Galilee. He entered socialist politics, being a chaver (a comrade) of Moshe Dayan, Shimon Peres and the most formidable of that generation Yigal Allon, who died quite young. (Anita Shapira is publishing her biography of Allon in English later this year, I think.) Kollek and Golda Meir disdained each other, for reasons that are understandable but too much shul politik to go into here. But Kollek was the favorite of David Ben-Gurion who was the leader of the Yishuv, the Jewish community in Palestine (in contrast to Chaim Weizmann and Louis Brandeis who led European and American Zionism abroad.) Ben Gurion was the first prime minister of the restored Jewish sovereign polity. Kollek represented B.G. on many missions, both public and, more important, furtive. He was at once brusque and suave. Teddy also liked rich people. He was never really a socialist. He was inured to those illusions, even on the kibbutz where he was a fisherman.

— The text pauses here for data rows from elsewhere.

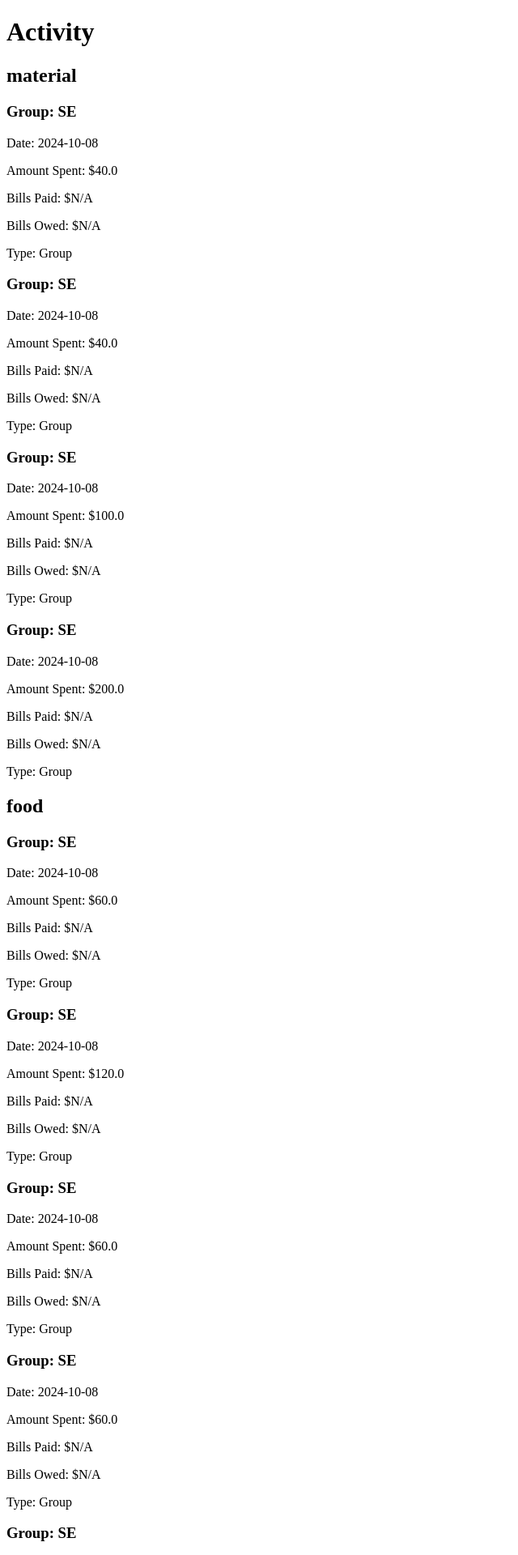
After one commit to Bruhathi06/split-wise, a Flask app: page /activity in a window 1280 px wide. The commit adds this page. Shown: the top 1920 px of the page at 81% size, without its empty margins (0-640 px from the left). Run offline with Flask 3, Linux system fonts and the light colour scheme; a user stored in the database is signed in; data comes from the database, SQL or seed files in the repository; both versions use the stored data as it was after the commit.

Commit message:
groups-copy

```diff
--- a/app.py
+++ b/app.py
@@ -376,18 +376,26 @@ def addExpense():
 
 @app.route("/history")
 def history():
-    curUser =request.args['curId']
+    # Get 'curId' from the request arguments or default to the user ID in session
+    curUser = request.args.get('curId') or session.get('id')
 
-    query = f'''select expensename,creatoramount,partneramount ,total,
-(select name from users where id=creatorid) as creatorname,
-(select name from users where id= partnerid) as friendname,creatorid,partnerid from expense e where creatorid={curUser} or partnerid={curUser}'''
+    # Check if curUser is still missing, and redirect if necessary
+    if not curUser:
+        flash("User ID is missing. Please log in again.")
+        return redirect(url_for('login'))
+
+    # Query to fetch the history based on curUser
+    query = f'''
+        SELECT expensename, creatoramount, partneramount, total,
+        (SELECT name FROM users WHERE id = creatorid) AS creatorname,
+        (SELECT name FROM users WHERE id = partnerid) AS friendname,
+        creatorid, partnerid
+        FROM expense e
+        WHERE creatorid = {curUser} OR partnerid = {curUser}
+    '''
 
     data = QueryAsync(query)
-    print(data)
-    return render_template('history.html',userData=data,currentUser=int(curUser))
-
-
-
+    return render_template('history.html', userData=data, currentUser=int(curUser))
 
 # Groups functionalities
 @app.route('/groups')
@@ -547,9 +555,85 @@ def update_profile():
     # Save user name and profile picture to the database (placeholder)
 
     return jsonify({"status": "profile updated"})
+# Add this route to your existing Flask code above
+@app.route('/activity')
+def activity():
+    user_id = session.get('id')
+    if not user_id:
+        flash("Please log in to view your activity.")
+        return redirect(url_for('login'))
 
+    # Query to fetch friends' transactions
+    friends_query = f'''
+        SELECT expensename AS transaction_name, total AS amount_spent,
+               creatoramount AS bills_paid, partneramount AS bills_owed,
+               date('now') AS transaction_date,
+               CASE WHEN expensename LIKE '%food%' THEN 'Food'
+                    WHEN expensename LIKE '%electricity%' THEN 'Electricity'
+                    WHEN expensename LIKE '%groceries%' THEN 'Groceries'
+                    WHEN expensename LIKE '%bus%' OR expensename LIKE '%train%' THEN 'Transportation'
+                    ELSE 'Other' END AS category
+        FROM expense
+        WHERE creatorid = {user_id} OR partnerid = {user_id}
+    '''
+    friends_transactions = QueryAsync(friends_query)
 
+    # Query to fetch groups' transactions
+    groups_query = f'''
+        SELECT group_name, total_amount AS amount_spent, split_amounts AS split_details,
+               date('now') AS transaction_date, category
+        FROM expenses
+        WHERE group_name IN (SELECT group_name FROM members WHERE id = {user_id})
+    '''
+    groups_transactions = QueryAsync(groups_query)
 
+    # Group transactions by category for easier rendering
+    transactions_by_category = {}
+
+    # Process friends' transactions
+    for row in friends_transactions:
+        transaction = {
+            "transaction_name": row[0],
+            "transaction_date": row[4],
+            "amount_spent": row[1],
+            "bills_paid": row[2],
+            "bills_owed": row[3],
+            "type": "Friend"
+        }
+        category = row[5]
+        transactions_by_category.setdefault(category, []).append(transaction)
+
+    # Process groups' transactions
+    for row in groups_transactions:
+        transaction = {
+            "transaction_name": f"Group: {row[0]}",
+            "transaction_date": row[3],
+            "amount_spent": row[1],
+            "bills_paid": "N/A",
+            "bills_owed": "N/A",
+            "type": "Group"
+        }
+        category = row[4]
+        transactions_by_category.setdefault(category, []).append(transaction)
+
+    return render_template('activity.html', transactions_by_category=transactions_by_category)
+
+@app.route('/view_history/<int:transaction_id>')
+def view_history(transaction_id):
+    # Query details of the specific transaction by ID
+    query = f'''
+        SELECT e.expensename AS transaction_name, e.total AS amount_spent, e.creatoramount AS bills_paid,
+               e.partneramount AS bills_owed, e.creatorid, e.partnerid
+        FROM expense e
+        WHERE e.id = {transaction_id}
+    '''
+    transaction = QueryAsync(query)
+
+    if not transaction:
+        flash("Transaction not found.")
+        return redirect(url_for('activity'))
+
+    return render_template('view_history.html', transaction=transaction[0])
 
 if __name__ == '__main__':
     init_db()  # Initialize the database
--- /dev/null
+++ b/templates/activity.html
@@ -0,0 +1,27 @@
+<!DOCTYPE html>
+<html lang="en">
+<head>
+    <meta charset="UTF-8">
+    <meta name="viewport" content="width=device-width, initial-scale=1.0">
+    <title>Activity Page</title>
+</head>
+<body>
+    <h1>Activity</h1>
+
+    {% for category, transactions in transactions_by_category.items() %}
+        <div class="category-folder">
+            <h2>{{ category }}</h2>
+            {% for transaction in transactions %}
+                <div class="transaction-card">
+                    <h3>{{ transaction.transaction_name }}</h3>
+                    <p>Date: {{ transaction.transaction_date }}</p>
+                    <p>Amount Spent: ${{ transaction.amount_spent }}</p>
+                    <p>Bills Paid: ${{ transaction.bills_paid }}</p>
+                    <p>Bills Owed: ${{ transaction.bills_owed }}</p>
+                    <p>Type: {{ transaction.type }}</p>
+                </div>
+            {% endfor %}
+        </div>
+    {% endfor %}
+</body>
+</html>
```
Also changed, not shown: templates/expense.html (+5 -4 lines), templates/friends.html (+3 -5 lines), templates/history.html (+6 -2 lines), templates/view_history.html (added, +16 -0 lines), splitwise.db.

If you read his obituaries you will know what a transformational mayor he was in the Holy City, sensitive for sure to the Muslim Arabs who feel for Jerusalem only when it is in the care of Jews or Christians. That's why, over 14 centuries and more, it was a backwater. To Teddy, Jerusalem was David's city. And here is something Christians might keep in mind: if this city was not Jewish, the whole story of Jesus and the foundations of Christianity are bogus. Kollek has an edifice complex, and the physical evidence of his custodianship rivals that of Herod. But Kollek was a man of culture and taste. He was a Jew from Vienna, after all.
He was also a smuggler, a smuggler of weapons during the state's gestation period and directly afterwards. He was the Jewish defense army's man in New York, the representative of the Haganah, headquartered in Hotel 14 on East 60th Street where the Copacabana was housed. I don't know whether it is there that Teddy met Frank Sinatra. But, someplace, he (and Frank's lawyer Mickey Rudin, but that's another story I'll tell you sometime) lured Sinatra into the illegal gun running racket to Palestine and then to Israel. Italian mafiosi, bound to the longshoremen in Hoboken, ran the contraband. The FBI was tapping everyone's phones. So Sinatra became their ongoing live cross-Hudson contact to shun the feds. He was a faithful friend of Zion till the end. Many years later, I presided at a Jerusalem Foundation dinner at which Sinatra was presented with a medal for his dangerous work. After all, he could have gone to jail. We gave him a renaissance map with the four spheres of the earth converging with Jerusalem at the apex, the center of the world. Here's what the presentation said, "From Jerusalem, city of David, sweet singer of Israel. To Frank Sinatra, sweet singer of America."
And another story. This was told to me by James Jesus Angleton, the Yalie who was one of the higher-up in the OSS and the CIA. He was a poet, a raiser of orchids, a fisherman and also a lover of Israel. Oh, but please don't let me forget: a paranoid about Soviet moles, but a paranoid who turned out to be right. (He also cut the corners of the law, about how the Agency was not allowed to tail Americans in America. He was fired by Gerald Ford for doing exactly that. Another story.) Teddy was the minister of information in the Washington embassy of the new State of Israel. (There's also an interesting tale about the embassy building